Some people have questioned all the railing against a poor country girl with nothing to say for herself, though everyone has known one, and judging by the letters to the editor, can relate to what I’m saying. So let me say this:
If only we could just dismiss totally immoral people as tiresome and move on and ignore them! Well now they are running for president where they can cause a lot more mischief. And should we try to choose a person of character or admit that there really is no such choice and be resigned to it?
Interesting word mischief, which literally means, if you just take a look at the root words of it (miss + chief) that the wrong person is in charge. Haha, there is hidden wisdom in words which I do believe are divinely inspired. In the case of the country girl who knows better than all the bald-faced lies she told, I’m sure, while accusing others of the sins she was guilty of (thus by definition, hypocritical and abusive), it was by admission, her evil twin. So maybe we just feel sorry for her and be glad she is not running for president.
Well maybe her same evil twin is.
Running that is.
Newt has admitted wrongdoing and says he sought God’s forgiveness, but not Marianne’s or anyone else he’s wronged- -according to Newt himself he just moves on and forgets them (a doctrinal loophole that shows his character and also makes a mockery of Christianity--which leads with its chin on that point, in providing refuge for even the most intentionally and maliciously destructive country girl who does her best to harm others then whimpers to God while leaving the smouldering ruins behind, unattended, for other holocausts to ignite and engulf whatever else in flames--that’s no concern of hers because she is going to church on Sunday). Would the same thing even work for Saddam, I wonder.

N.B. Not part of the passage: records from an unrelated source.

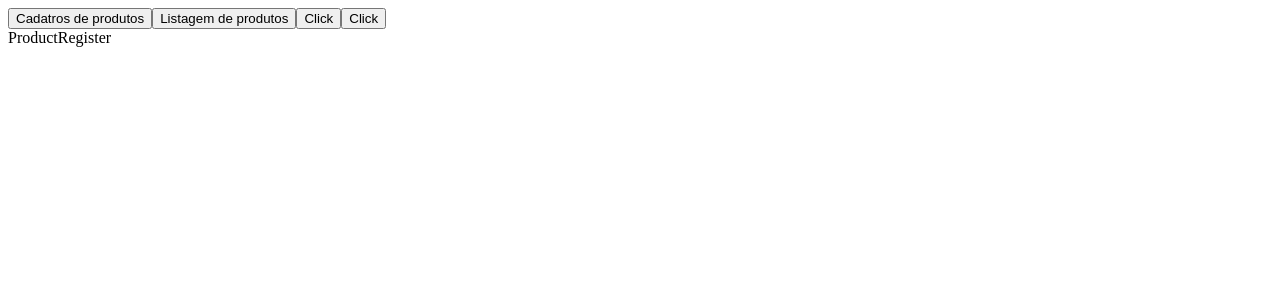
Repository: KennedyWanderson/crud-web
Page: /
The author's editor kept a copy of each file at every save. The page is drawn from the files as they stood at one save, then again after the next save.
The browser window is 1280 px wide. The pictures show the whole page.
The project was rebuilt for these pictures with package versions that can differ from the ones it lists, and the page was loaded fresh each time. Also part of the build but not shown: src/Components/ProductList.js, src/Components/CategoryRegister.js, src/Components/CategotyList.js.

Above is the page before, as saved 2023-11-15 14:27:07.

After the next save:
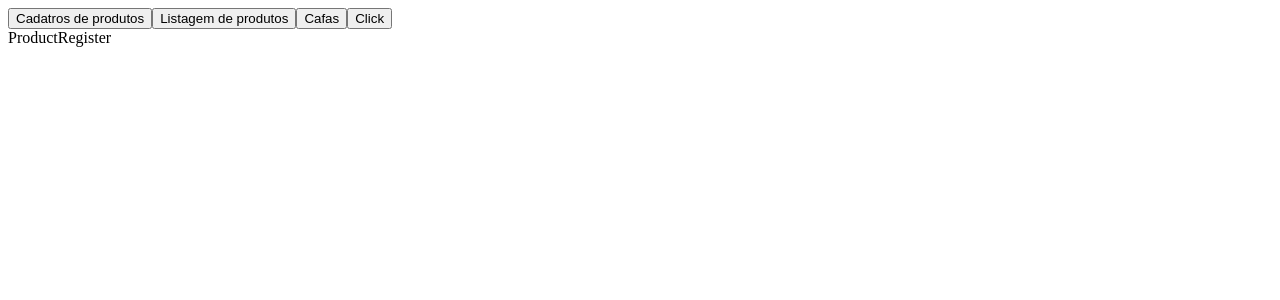
Saved 5 s later.
--- a/src/App.js
+++ b/src/App.js
@@ -24,7 +24,7 @@ function selectComponent(){
     <div>
       <button onClick={() => {setVisible(1)}}>Cadatros de produtos</button>
       <button onClick={() => {setVisible(2)}}>Listagem de produtos</button>
-      <button onClick={() => {setVisible(3)}}>Click</button>
+      <button onClick={() => {setVisible(3)}}>Cafas</button>
       <button onClick={() => {setVisible(4)}}>Click</button>
       {selectComponent()}
     </div>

So what is his excuse? Does Newt have an evil twin too? And should we just say ah what the hell we all do (harbor such an embarrassing relative who shows up for Thanksgiving) and make him president, anyway? And does it matter that he runs around the country attacking people like Bill Clinton for “lacking moral authority to be President” for doing the same things Newt does (except Newt goes all the way, and therefore leaves no DNA evidence on dresses)? Is that sufficient integrity for us? Should we be disturbed by that, or do we just get the joke. Well, some of us anyway.
Or is it that Newt, like the country girl and unlike Clinton, feels no remorse and doesn’t even try to hide it. Do we like that? Hell, you even get the sense he is proud of it. That does not stop them from espousing family values and fiscal responsibility, does it?
Do the presumed conservatives of South Carolina who gave Newt a big victory in their primary the other day just like his feistiness? Or are they telling us that this is what is expected because we are only talking about politicians, after all?
Well, aren’t we all then.